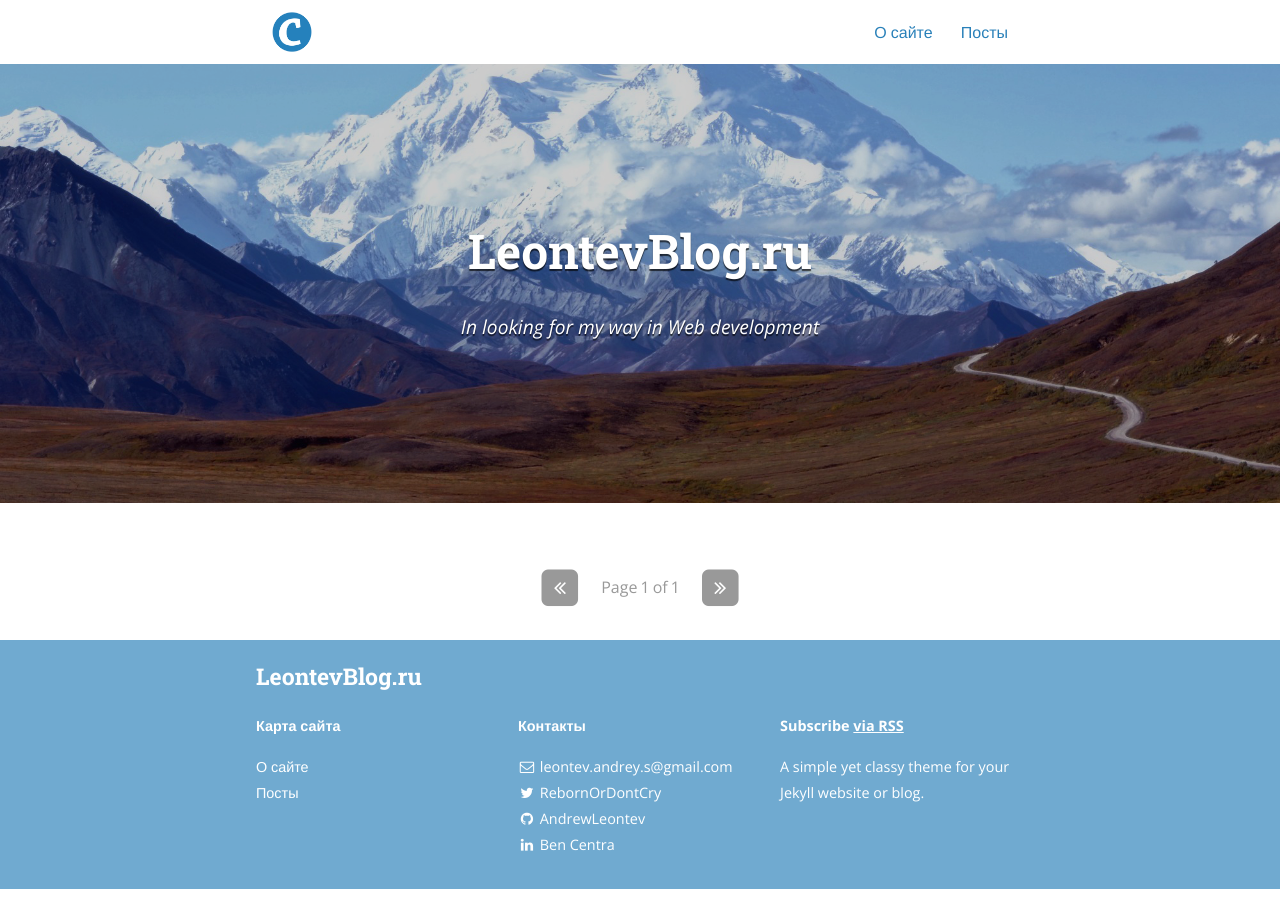
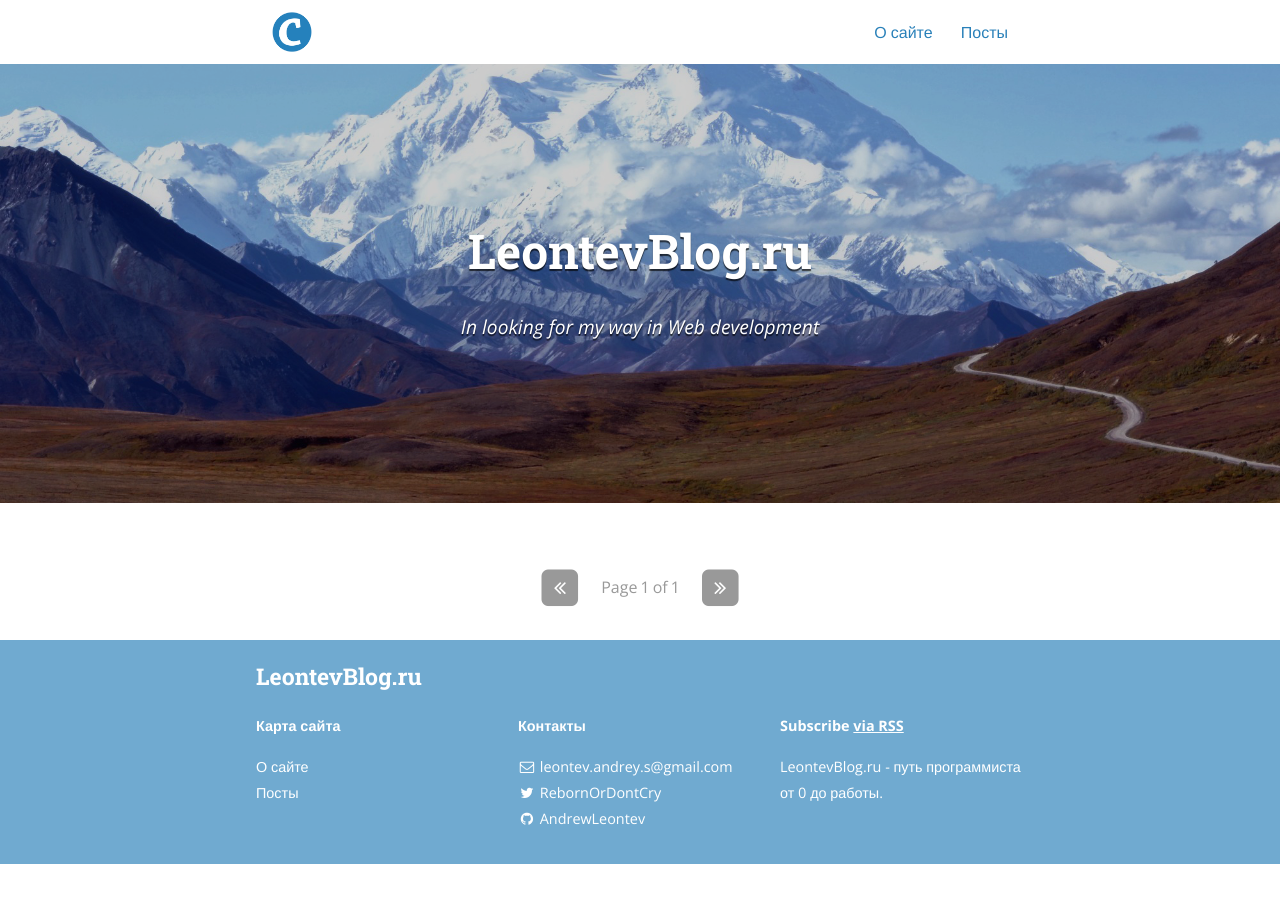
Before and after one commit to AndrewLeontev/leontevblog.ru, a Jekyll site: the page built from index.html, in a window 1280 px wide. Built offline with Jekyll 4.4.1, drawn with Linux system fonts in a browser that asks for light colours; nearby versions of some CDN libraries; the list of posts is cut into pages by our own code.

Commit message:
Translate to Rus other text

```diff
--- a/_config.yml
+++ b/_config.yml
@@ -14,7 +14,7 @@ subtitle: "In looking for my way in Web development"
 email: leontev.andrey.s@gmail.com
 name: Leontev Andrey
 description: >
-  A simple yet classy theme for your Jekyll website or blog.
+  LeontevBlog.ru - путь программиста от 0 до работы.
 # Base URL of site (i.e. /blog). It should always start with a slash,
 # and never end with a slash. Set it to a blank value if hosting at the
 # root of your server.
@@ -79,7 +79,7 @@ social:
 
   - name: Facebook
     icon: facebook
-    username: thebencentra
+    username:
     url:
     desc: Friend me on Facebook
     share: true
@@ -93,8 +93,8 @@ social:
 
   - name: LinkedIn
     icon: linkedin
-    username: Ben Centra
-    url: https://www.linkedin.com/pub/ben-centra/47/769/60a
+    username:
+    url:
     desc: Connect with me on LinkedIn
     share: true
 
```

--------------------------------------------------

• **Problem description**: Copy each line above holding "slash".

• **Exercise output**:
 # Base URL of site (i.e. /blog). It should always start with a slash,
 # and never end with a slash. Set it to a blank value if hosting at the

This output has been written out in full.